**Requirement:**
A word-for-word copy of the records is needed, with every picture left out.

(Before-and-after change records)
BEGIN

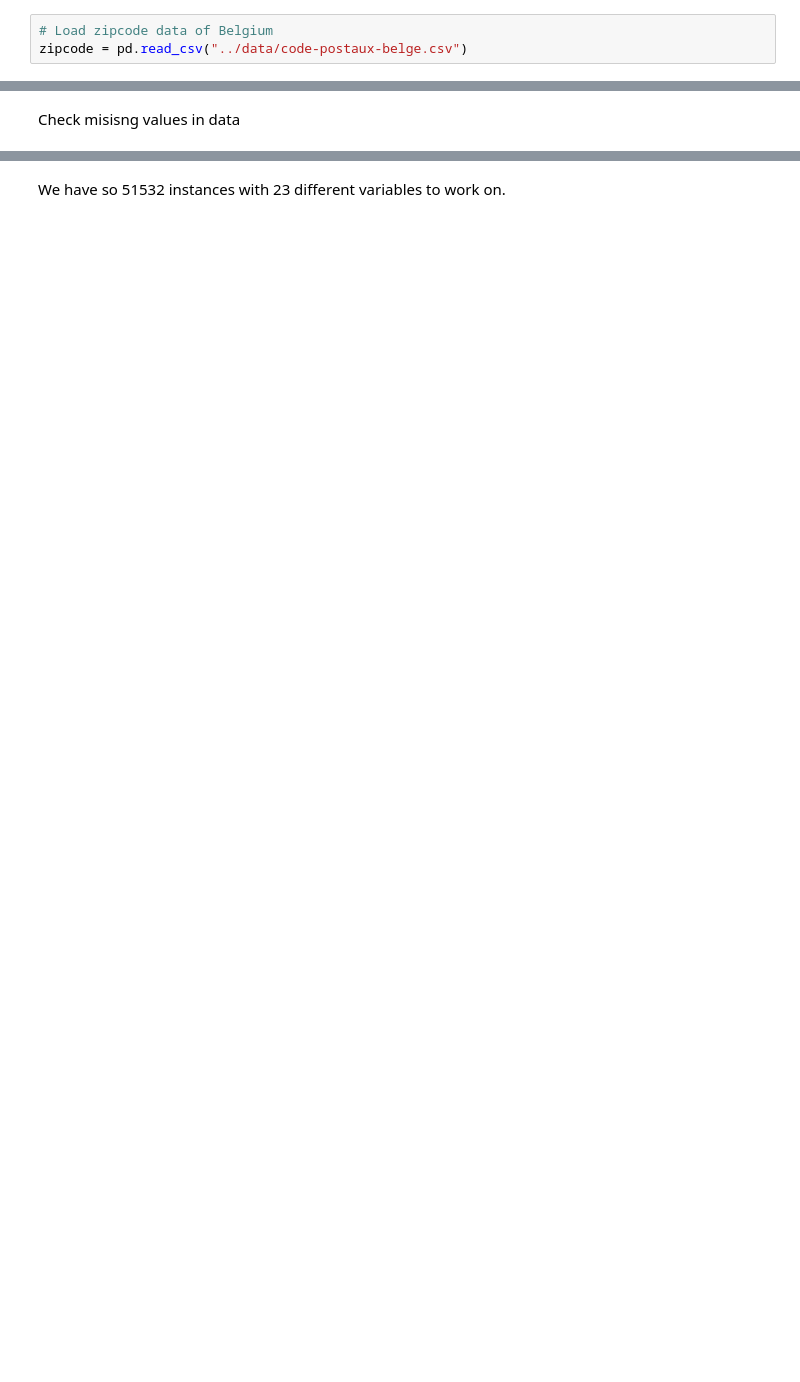
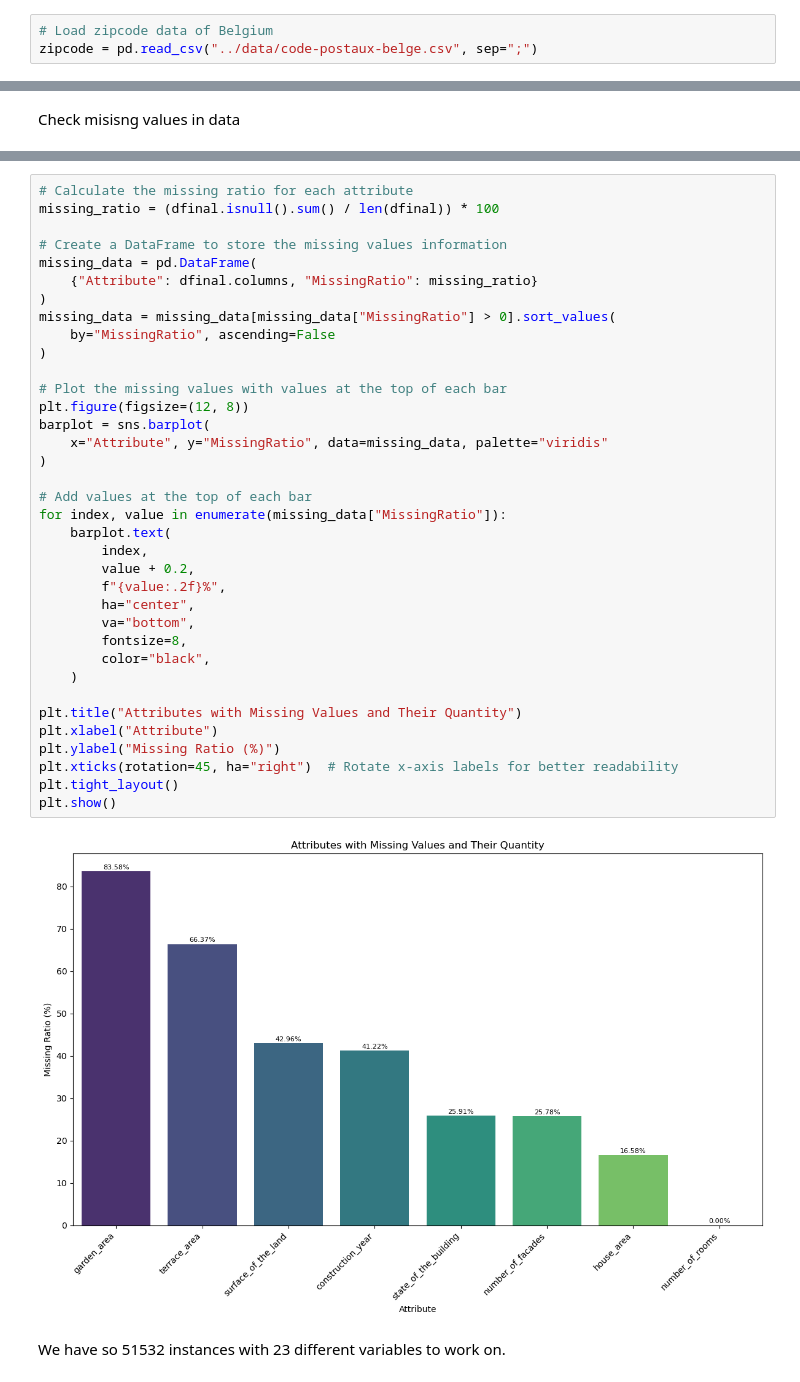
Before and after one commit to thiphan94/Real-Estate, a Jupyter notebook: notebook/data_cleaning.ipynb, the cells around one changed output, grey strips where cells are left out. Cells and saved outputs as stored; diff of their text form; blank space fills up the shorter version.

```diff
--- a/notebook/data_cleaning.ipynb
+++ b/notebook/data_cleaning.ipynb
@@ -78,3 +87,3 @@ df.shape
 # %%
 # Load zipcode data of Belgium
-zipcode = pd.read_csv("../data/code-postaux-belge.csv")
+zipcode = pd.read_csv("../data/code-postaux-belge.csv", sep=";")
@@ -145,2 +239,40 @@ total_missing
+# %%
+# Calculate the missing ratio for each attribute
+missing_ratio = (dfinal.isnull().sum() / len(dfinal)) * 100
+
+# Create a DataFrame to store the missing values information
+missing_data = pd.DataFrame(
+    {"Attribute": dfinal.columns, "MissingRatio": missing_ratio}
+)
+missing_data = missing_data[missing_data["MissingRatio"] > 0].sort_values(
+    by="MissingRatio", ascending=False
+)
+
+# Plot the missing values with values at the top of each bar
+plt.figure(figsize=(12, 8))
+barplot = sns.barplot(
+    x="Attribute", y="MissingRatio", data=missing_data, palette="viridis"
+)
+
+# Add values at the top of each bar
+for index, value in enumerate(missing_data["MissingRatio"]):
+    barplot.text(
+        index,
+        value + 0.2,
+        f"{value:.2f}%",
+        ha="center",
+        va="bottom",
+        fontsize=8,
+        color="black",
+    )
+
+plt.title("Attributes with Missing Values and Their Quantity")
+plt.xlabel("Attribute")
+plt.ylabel("Missing Ratio (%)")
+plt.xticks(rotation=45, ha="right")  # Rotate x-axis labels for better readability
+plt.tight_layout()
+plt.show()
+# %% [output]
+[figure, added]
 # %% [markdown]
 We have so 51532 instances with 23 different variables to work on.
```
Also changed, not shown: parts of 16 cells of this notebook.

END

**Response to this task:**
Before and after one commit to thiphan94/Real-Estate, a Jupyter notebook: notebook/data_cleaning.ipynb, the cells around one changed output, grey strips where cells are left out. Cells and saved outputs as stored; diff of their text form; blank space fills up the shorter version.

```diff
--- a/notebook/data_cleaning.ipynb
+++ b/notebook/data_cleaning.ipynb
@@ -78,3 +87,3 @@ df.shape
 # %%
 # Load zipcode data of Belgium
-zipcode = pd.read_csv("../data/code-postaux-belge.csv")
+zipcode = pd.read_csv("../data/code-postaux-belge.csv", sep=";")
@@ -145,2 +239,40 @@ total_missing
+# %%
+# Calculate the missing ratio for each attribute
+missing_ratio = (dfinal.isnull().sum() / len(dfinal)) * 100
+
+# Create a DataFrame to store the missing values information
+missing_data = pd.DataFrame(
+    {"Attribute": dfinal.columns, "MissingRatio": missing_ratio}
+)
+missing_data = missing_data[missing_data["MissingRatio"] > 0].sort_values(
+    by="MissingRatio", ascending=False
+)
+
+# Plot the missing values with values at the top of each bar
+plt.figure(figsize=(12, 8))
+barplot = sns.barplot(
+    x="Attribute", y="MissingRatio", data=missing_data, palette="viridis"
+)
+
+# Add values at the top of each bar
+for index, value in enumerate(missing_data["MissingRatio"]):
+    barplot.text(
+        index,
+        value + 0.2,
+        f"{value:.2f}%",
+        ha="center",
+        va="bottom",
+        fontsize=8,
+        color="black",
+    )
+
+plt.title("Attributes with Missing Values and Their Quantity")
+plt.xlabel("Attribute")
+plt.ylabel("Missing Ratio (%)")
+plt.xticks(rotation=45, ha="right")  # Rotate x-axis labels for better readability
+plt.tight_layout()
+plt.show()
+# %% [output]
+[figure, added]
 # %% [markdown]
 We have so 51532 instances with 23 different variables to work on.
```
Also changed, not shown: parts of 16 cells of this notebook.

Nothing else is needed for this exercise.